The instinct to help a family member facing cancer can be overwhelming. But a cruel reality of the disease is that there can be relatively few ways to help directly. Allison Wusaty decided to fight that feeling of helplessness by climbing Europe’s highest peak, raising more than $35,000 for the Alberta Cancer Foundation in the process.
Allison’s brother, Andrew, was diagnosed with brain cancer in 2008 after suffering multiple seizures following a collision during a hockey game. Within a week, Andrew had his first surgery and, since then, the 40-year-old Calgary resident has had three more surgeries to remove recurrent tumours.
Despite undergoing multiple chemotherapy and treatment programs, Andrew continues to work full-time as an environmental consultant. He also travels, snowboards, fishes and still plays hockey. He remembers his younger sister coming to him in mid-2017 as if with a dark secret — that’s when she first raised the idea of climbing Mount Elbrus, in southwest Russia, as a fundraising initiative.
“She came to me and said, ‘What would you think about this?’ And I said, ‘Oh god, I think that’s just brilliant, I’m behind it 100 per cent,’” says Andrew.
Less than a year later, Allison found herself atop the 5,642-metre-high peak. Though she trained for the eight-day climb, she says finding the mental strength to keep going was the most difficult part of the ascent. But remembering the cause behind it allowed her to keep putting one foot in front of the other.
“My brother doesn’t have the option to quit. He has to go through treatment and keep going, and what a lousy attitude I would have if I stopped because it was too hard,” says Allison.
After being stuck at one camp for four days due to a storm, Allison’s group of climbers was eventually able to summit the mountain in early September 2017.
“It was incredible to have this moment where I was all alone at the top,” says Allison. “Being there was so exciting, and then all I could think about was calling my brother and being able to tell my family I did it.”
Andrew vividly recalls not getting any news for a few days before getting a phone call from a small Russian village and hearing Allison’s voice on the other end.
“There was relief, happiness — I was so glad that she achieved it and that she was safe,” says Andrew. “It’s just a nice feeling, it’s a culmination.”
The siblings say they’ve always been close, but Allison says what they have gone through together over the past decade has brought them even closer.
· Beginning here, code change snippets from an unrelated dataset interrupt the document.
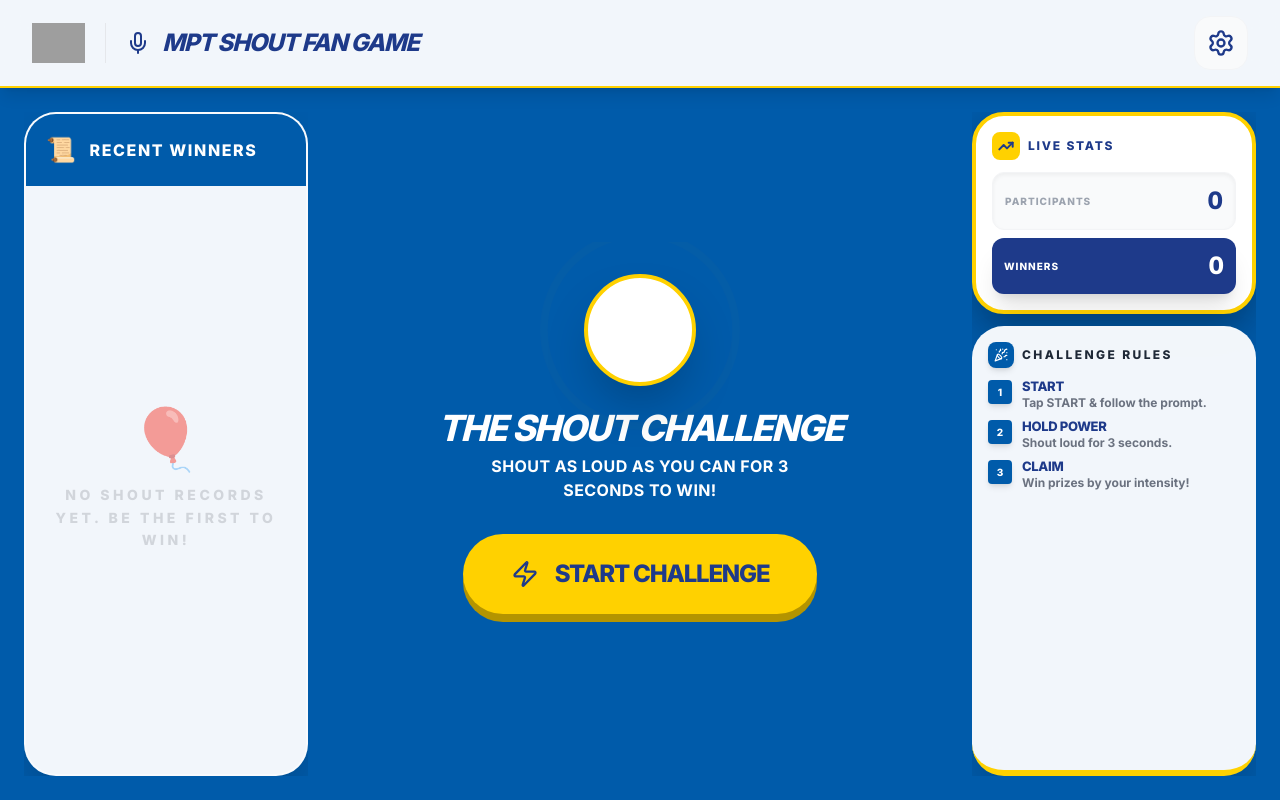
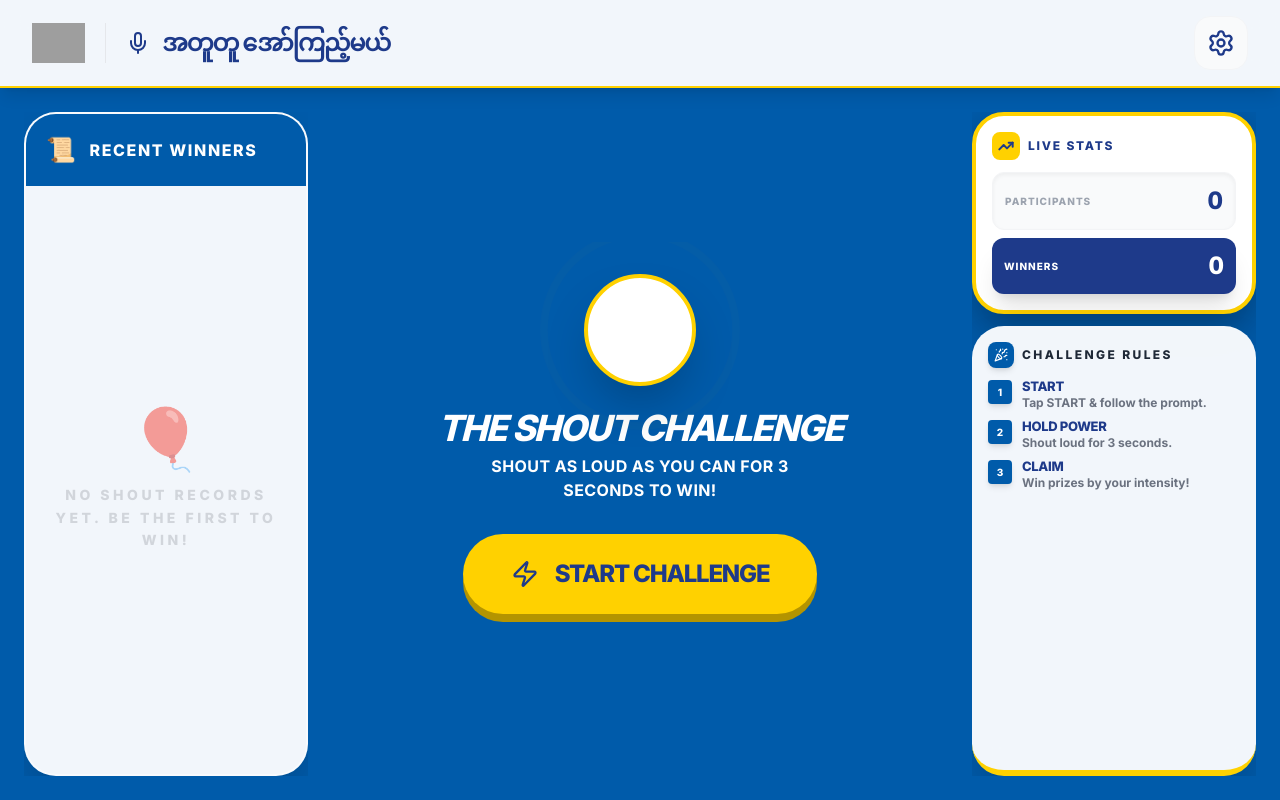
Before and after one commit to petermyo/MPT-Shout-Fan-Game, a React (Vite) app: page / in a window 1280 px wide. Built offline with nearby package versions, Linux system fonts and the light colour scheme; grey boxes are pictures that could not be loaded.

Commit message:
Update App.tsx

```diff
--- a/App.tsx
+++ b/App.tsx
@@ -147,7 +147,7 @@ const App: React.FC = () => {
           <div className="h-10 w-[1px] bg-gray-200 hidden md:block"></div>
           <div className="flex items-center gap-3">
             <Mic className="text-blue-900" size={24} />
-            <h1 className="text-blue-900 font-black text-2xl uppercase tracking-tighter hidden sm:block italic leading-none">MPT Shout Fan Game</h1>
+            <h1 className="text-blue-900 font-black text-2xl uppercase tracking-tighter hidden sm:block leading-none">အတူတူ အော်ကြည့်မယ်</h1>
           </div>
         </div>
         <button
```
“It changes your whole family, really. We are so much closer now and it sort of changes all your priorities,” says Allison. “We’ve gone on so many family trips and done so many amazing things together.”
Allison and her family fundraised for the climb online and hosted events such as yoga classes, hikes and clothing sales. Andrew had initially kept his diagnosis relatively private and, while he was somewhat uneasy about the public nature of the fundraising, he’s happy with how it worked out.
“To be honest, it’s a bit comforting. It did feel better when everybody knew,” says Andrew. “Now I’m happy to talk when asked about it because I think it informs people.”
Beyond overwhelming support and donations from family and friends, Allison says the process of fundraising was also rewarding in other ways.
“You feel a little bit alone when your family is going through something like this, but then you have these conversations where other people feel exactly the same way and you can support each other,” says Allison.
Andrew says another big source of support in his journey has been the staff at the Tom Baker Cancer Centre in Calgary. He credits them for allowing him to live his life as normally as possible despite the circumstances.
“From my oncologist, my surgeon, right down to the nurses, it’s been awesome,” says Andrew. “It’s very comforting. They do a nice job of putting positives on the reality.”
Not content with having climbed Europe’s highest mountain, Allison has now set her sights on South America’s highest peak. She plans on redoubling her fundraising efforts and will attempt the 6,962-metre Aconcagua this December.